Wisconsin recall spending nears $44M

By Jon Byman. CREATED Sep 20, 2011 - UPDATED: Sep 20, 2011

MADISON - A new report this morning finds an obscene amount of money was spent on Wisconsin's nine Senate recalls over the summer.  The amount shatters previous spending records on state races in Wisconsin.

According to the Wisconsin Democracy Campaign report, nearly $44 million was spent on recall elections targeting nine Wisconsin state lawmakers following this year's Capitol Chaos.

"They are absolutely jaw dropping figures," said the Wisconsin Democracy Campaign's Executive Director Mike McCabe.  "Politics has it's own inflation rate and seems to be the one sector of the economy that is totally recession proof," McCabe said.

McCabe points out that the $44 million more than doubles the previous record spent on legislative races.  That was $20.25 million in 2008.  And that was on 99 Assembly races and 16 races in the Senate.  This summer's number was for just 9 Senate races.

The Wisconsin Democracy Campaign based its estimates on reports filed with the state and assumptions on how much was spent by groups that don't have to report.

The report found Democrats and their backers outspent Republicans $23.4 million to $20.5 million in this summer's recalls.

Outside groups outspent the candidates themselves $34.5 million to $8 million.  McCabe says three of the Senate races saw record spending for candidates.  "We had record fund raising and spending by candidates and yet they were being outspent by 4 to 1 by outside interest groups," said McCabe.

The advantage for Democrats also was seen in outside spending, as they generated $18.6 million compared to $15.9 million for Republicans.

We Are Wisconsin, a political action committee composed of national and Wisconsin unions, spent the most on the recalls at $10.75 million. The group paid for more than 20 television ads and spent the most in support of Democrat Sandy Pasch in her race against Republican Sen. Alberta Darling of River Hills. Darling won.

The estimated $10 million spent on that race was more than any of the others. The second highest, at $7.2 million, was in the race won by Republican Sen. Luther Olsen of Ripon over Democrat Fred Clark.

Club for Growth Wisconsin, the state arm of the national conservative group, was the second highest spender at an estimated $9 million.

Because of the type of campaigning it does, Club for Growth Wisconsin is not required to file the same reports as We Are Wisconsin, and its spending was estimated by the Wisconsin Democracy Campaign. It estimated the spending by looking at television ad buys and the cost of comparable activity like mailings, automated phone calls and consulting that is disclosed by others.
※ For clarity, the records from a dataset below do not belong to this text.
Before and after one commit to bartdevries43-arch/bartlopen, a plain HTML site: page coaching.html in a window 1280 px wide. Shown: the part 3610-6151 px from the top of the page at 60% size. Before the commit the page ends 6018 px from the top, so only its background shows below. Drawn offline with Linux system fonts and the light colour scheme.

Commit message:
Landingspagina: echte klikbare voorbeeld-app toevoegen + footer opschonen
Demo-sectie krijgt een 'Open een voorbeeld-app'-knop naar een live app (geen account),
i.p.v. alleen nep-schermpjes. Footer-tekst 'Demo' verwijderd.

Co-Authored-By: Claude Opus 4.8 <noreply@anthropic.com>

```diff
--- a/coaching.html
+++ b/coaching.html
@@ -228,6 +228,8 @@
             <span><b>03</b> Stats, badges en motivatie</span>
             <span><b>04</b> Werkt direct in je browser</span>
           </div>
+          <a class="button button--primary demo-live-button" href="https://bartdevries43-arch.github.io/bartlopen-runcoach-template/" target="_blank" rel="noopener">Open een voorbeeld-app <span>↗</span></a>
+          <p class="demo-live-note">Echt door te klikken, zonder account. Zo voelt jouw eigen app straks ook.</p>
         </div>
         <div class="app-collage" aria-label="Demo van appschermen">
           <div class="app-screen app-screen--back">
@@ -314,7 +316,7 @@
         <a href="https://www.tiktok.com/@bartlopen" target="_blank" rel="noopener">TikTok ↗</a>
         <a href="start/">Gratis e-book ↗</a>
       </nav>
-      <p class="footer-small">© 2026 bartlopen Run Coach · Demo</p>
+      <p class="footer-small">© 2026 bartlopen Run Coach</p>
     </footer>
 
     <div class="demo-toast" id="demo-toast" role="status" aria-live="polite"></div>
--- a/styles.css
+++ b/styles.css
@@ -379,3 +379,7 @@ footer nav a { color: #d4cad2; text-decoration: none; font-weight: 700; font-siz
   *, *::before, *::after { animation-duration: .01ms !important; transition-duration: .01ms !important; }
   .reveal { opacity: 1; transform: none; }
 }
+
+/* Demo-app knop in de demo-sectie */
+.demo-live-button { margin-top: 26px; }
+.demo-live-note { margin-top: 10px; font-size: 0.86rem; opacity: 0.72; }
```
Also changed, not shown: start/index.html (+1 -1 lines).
The Democratic-backing Greater Wisconsin Committee was third with an estimated $4 million in spending.

The Associated Press contributed to this report